Q & R: Blood of the covenant

Here’s the Q:

You mention that you don’t agree with Paul on the definition of the Gospel but in Jesus’ own words he defines the Gospel of redemption—not a an example to follow, although that is important but is secondary to his ultimate mission for mankind.—-comment?

28 This is my blood of the covenant, which is poured out for many for the forgiveness of sins.

Here’s the R:
This is a great question.
First, I need to clarify: I’ve never said I don’t agree with Paul on the definition of the Gospel. Not at all! I think Paul agrees with Jesus, and I agree with them both! What I have said is that I think many Christians (I was among them for most of my life) derive a definition of the Gospel from Paul by which they disregard Jesus’ teaching and definition of the gospel. Jesus defines the Gospel as “the kingdom of God is at hand.” When Paul speaks of “the righteousness of God” in his definition/explication of the Gospel, I think, broadly speaking, “righteousness” means “restorative justice,” and I think that’s another way of getting at the meaning of “kingdom of God.” I see a close relationship between several phrases:
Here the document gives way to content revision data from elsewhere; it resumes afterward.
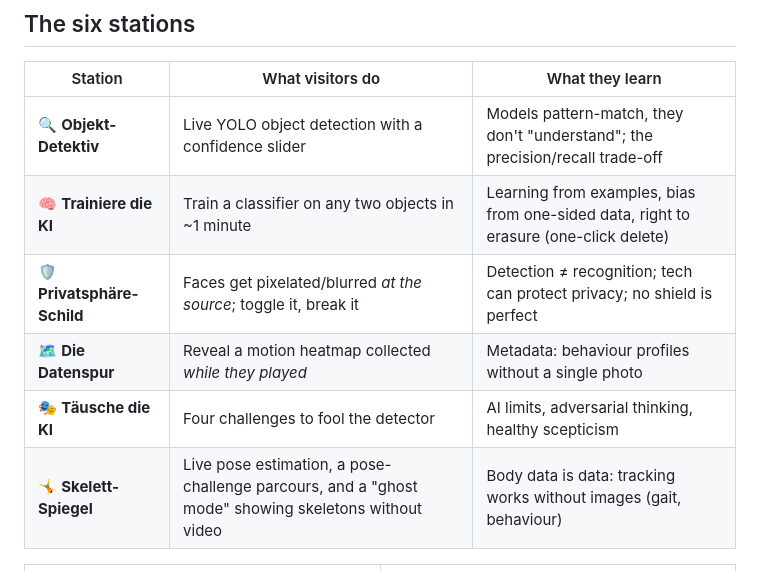
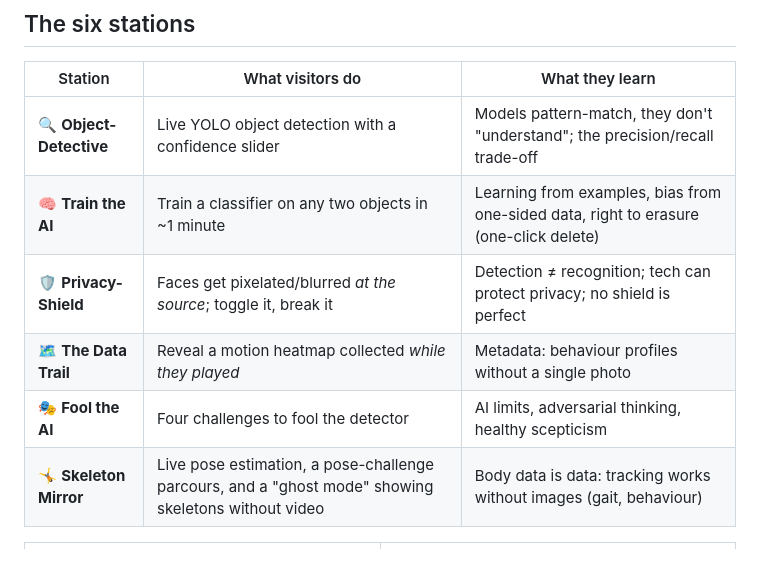
Before and after one commit to danvers/ailab2go, a Markdown page: README.md, the part around the change. GitHub-like rendering.

Commit message:
Korrigiere die Übersetzungen der Stationen im README für bessere Konsistenz

```diff
--- a/README.md
+++ b/README.md
@@ -13,12 +13,12 @@ into every station.
 
 | Station | What visitors do | What they learn |
 |---|---|---|
-| 🔍 **Objekt-Detektiv** | Live YOLO object detection with a confidence slider | Models pattern-match, they don't "understand"; the precision/recall trade-off |
-| 🧠 **Trainiere die KI** | Train a classifier on any two objects in ~1 minute | Learning from examples, bias from one-sided data, right to erasure (one-click delete) |
-| 🛡️ **Privatsphäre-Schild** | Faces get pixelated/blurred *at the source*; toggle it, break it | Detection ≠ recognition; tech can protect privacy; no shield is perfect |
-| 🗺️ **Die Datenspur** | Reveal a motion heatmap collected *while they played* | Metadata: behaviour profiles without a single photo |
-| 🎭 **Täusche die KI** | Four challenges to fool the detector | AI limits, adversarial thinking, healthy scepticism |
-| 🤸 **Skelett-Spiegel** | Live pose estimation, a pose-challenge parcours, and a "ghost mode" showing skeletons without video | Body data is data: tracking works without images (gait, behaviour) |
+| 🔍 **Object-Detective** | Live YOLO object detection with a confidence slider | Models pattern-match, they don't "understand"; the precision/recall trade-off |
+| 🧠 **Train the AI** | Train a classifier on any two objects in ~1 minute | Learning from examples, bias from one-sided data, right to erasure (one-click delete) |
+| 🛡️ **Privacy-Shield** | Faces get pixelated/blurred *at the source*; toggle it, break it | Detection ≠ recognition; tech can protect privacy; no shield is perfect |
+| 🗺️ **The Data Trail** | Reveal a motion heatmap collected *while they played* | Metadata: behaviour profiles without a single photo |
+| 🎭 **Fool the AI** | Four challenges to fool the detector | AI limits, adversarial thinking, healthy scepticism |
+| 🤸 **Skeleton Mirror** | Live pose estimation, a pose-challenge parcours, and a "ghost mode" showing skeletons without video | Body data is data: tracking works without images (gait, behaviour) |
 
 <table>
   <tr>
```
good news, kingdom of God, restorative justice (righteousness) of God, God’s will being done on earth as in heaven

I also would differ that when Jesus refers to “blood of the covenant,” he is not defining the gospel, but the meaning of what we call the eucharist. And I’m glad for the opportunity to offer a few thoughts on this passage.
Jesus does not say, “This is my blood of the covenant, which is poured out to appease God’s wrath against human sin.” Perhaps that is what he means (I used to think so), but it isn’t what he says. If he did mean that, then it wasn’t actually a new covenant. It was simply another and perhaps final sacrifice in the Old Covenant.
I now lean toward interpreting Jesus’ statement like this: The New Covenant is not about sinners bringing sacrifices to God to appease an angry God. It is about God demonstrating God’s love for sinners in self-giving – even to the point of death. People don’t make a sacrifice to God. God, in Christ, demonstrates that God needs no sacrifices and instead is a God of self-giving love. I write about this in more detail in A New Kind of Christianity, in Why Did Jesus, Moses, the Buddha, and Mohammed Cross the Road, and in We Make the Road by Walking.
Thanks for your question and the opportunity to clarify a possible misconception.